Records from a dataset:
____

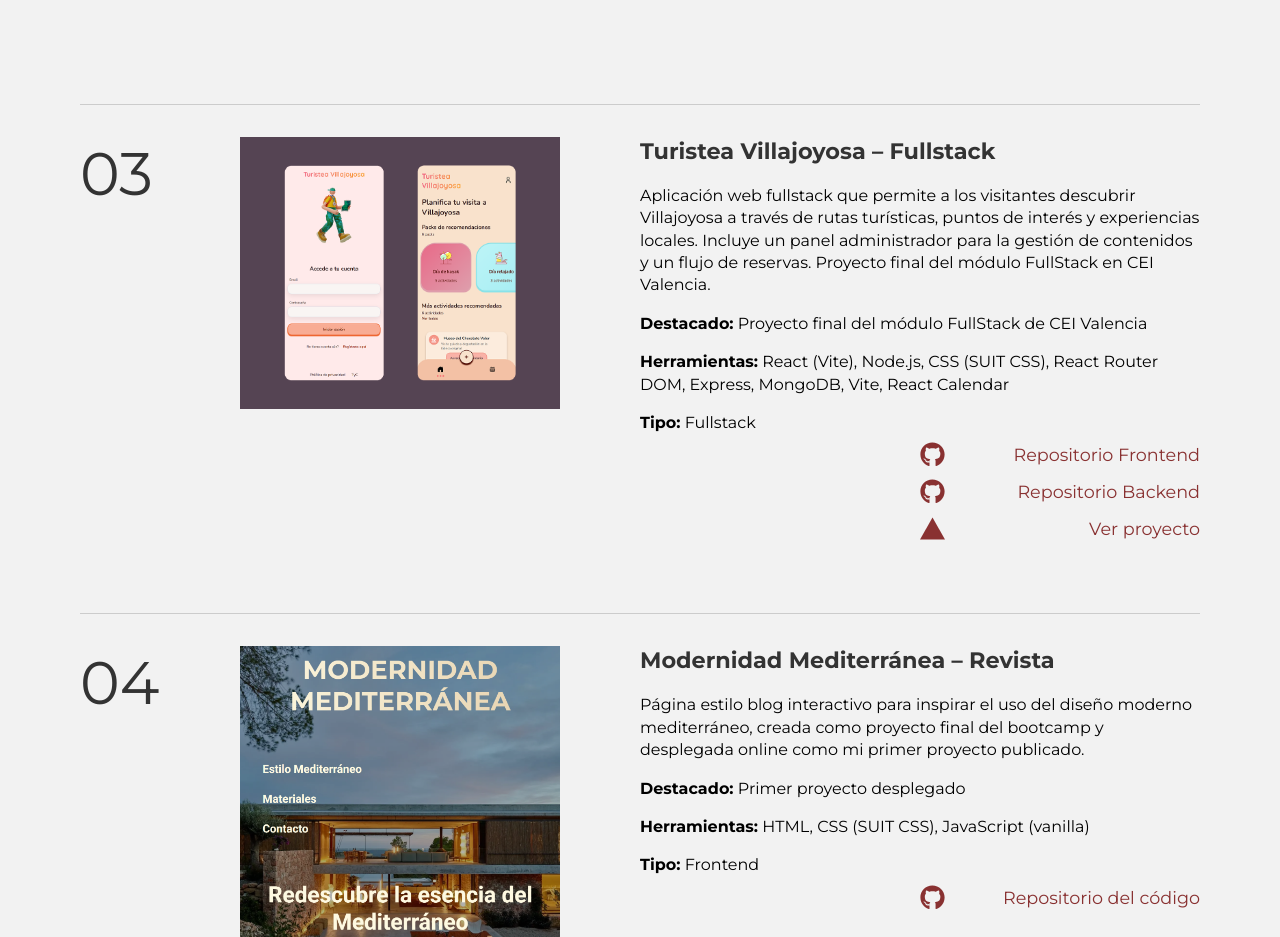
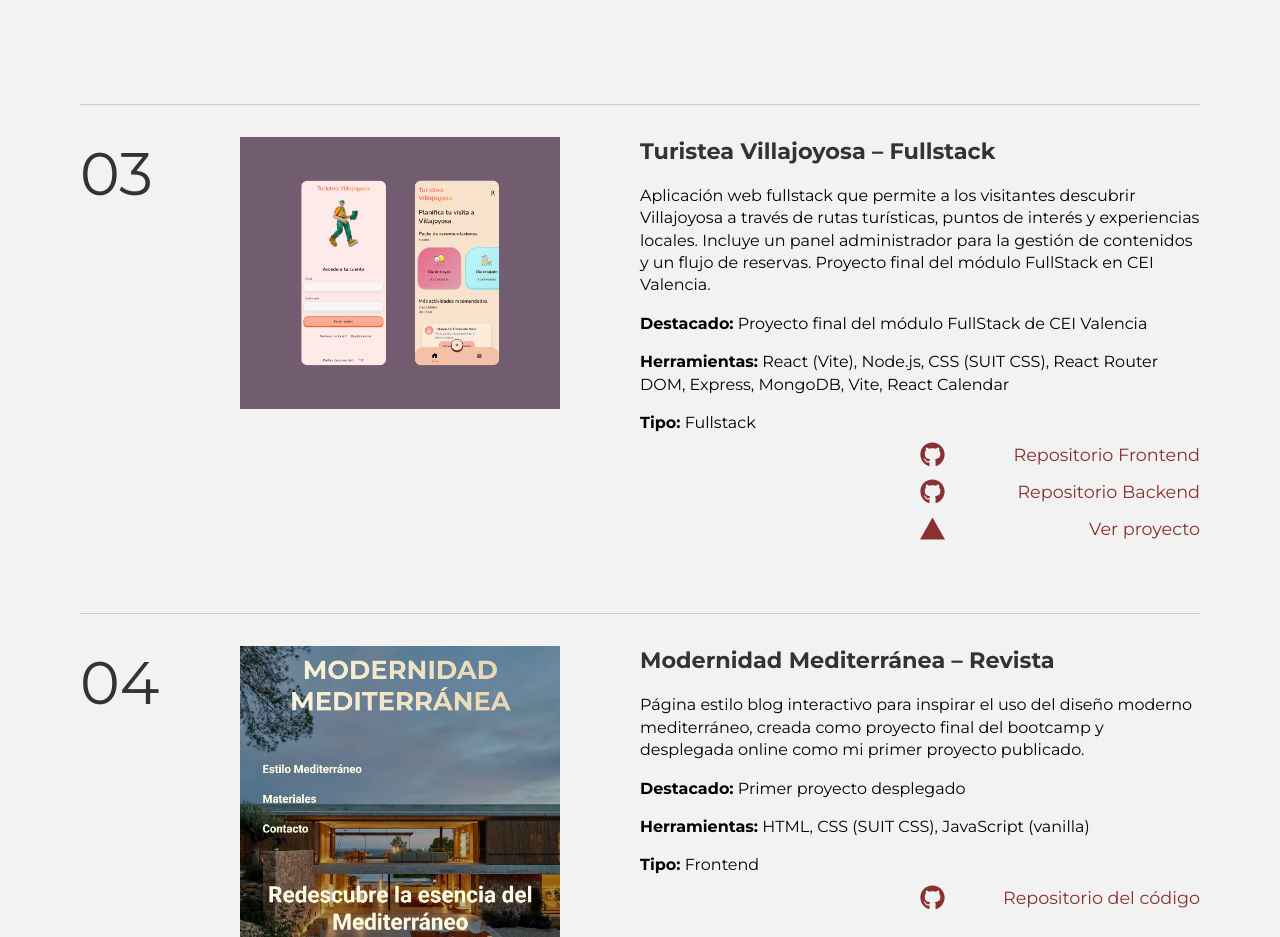
Before and after one commit to JaumeEsquerdo/portfolio-personal, a React (Vite) app in the folder portfolio-jaume/: page /proyectos in a window 1280 px wide. Shown: the part 1240-2177 px from the top of the page. Built offline with nearby package versions, Linux system fonts and the light colour scheme; a web font is replaced by a local one.

Commit message:
actualizar fondo turistea app

```diff
--- a/portfolio-jaume/src/data/listaProyectos.js
+++ b/portfolio-jaume/src/data/listaProyectos.js
@@ -79,7 +79,7 @@ const listaProyectos = [
       "React Calendar",
     ],
     stack: "Fullstack",
-    imagen: "/img/turistea-fondo.png",
+    imagen: "/img/turistea-bg.png",
     enlace: [
       {
         tipo: "Frontend",
```
Also changed, not shown: portfolio-jaume/public/img/turistea-bg.png (added), portfolio-jaume/public/img/turistea-fondo.png (deleted).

____

Give every record again without changing a word. Exclude the pictures.

Response area:
Before and after one commit to JaumeEsquerdo/portfolio-personal, a React (Vite) app in the folder portfolio-jaume/: page /proyectos in a window 1280 px wide. Shown: the part 1240-2177 px from the top of the page. Built offline with nearby package versions, Linux system fonts and the light colour scheme; a web font is replaced by a local one.

Commit message:
actualizar fondo turistea app

```diff
--- a/portfolio-jaume/src/data/listaProyectos.js
+++ b/portfolio-jaume/src/data/listaProyectos.js
@@ -79,7 +79,7 @@ const listaProyectos = [
       "React Calendar",
     ],
     stack: "Fullstack",
-    imagen: "/img/turistea-fondo.png",
+    imagen: "/img/turistea-bg.png",
     enlace: [
       {
         tipo: "Frontend",
```
Also changed, not shown: portfolio-jaume/public/img/turistea-bg.png (added), portfolio-jaume/public/img/turistea-fondo.png (deleted).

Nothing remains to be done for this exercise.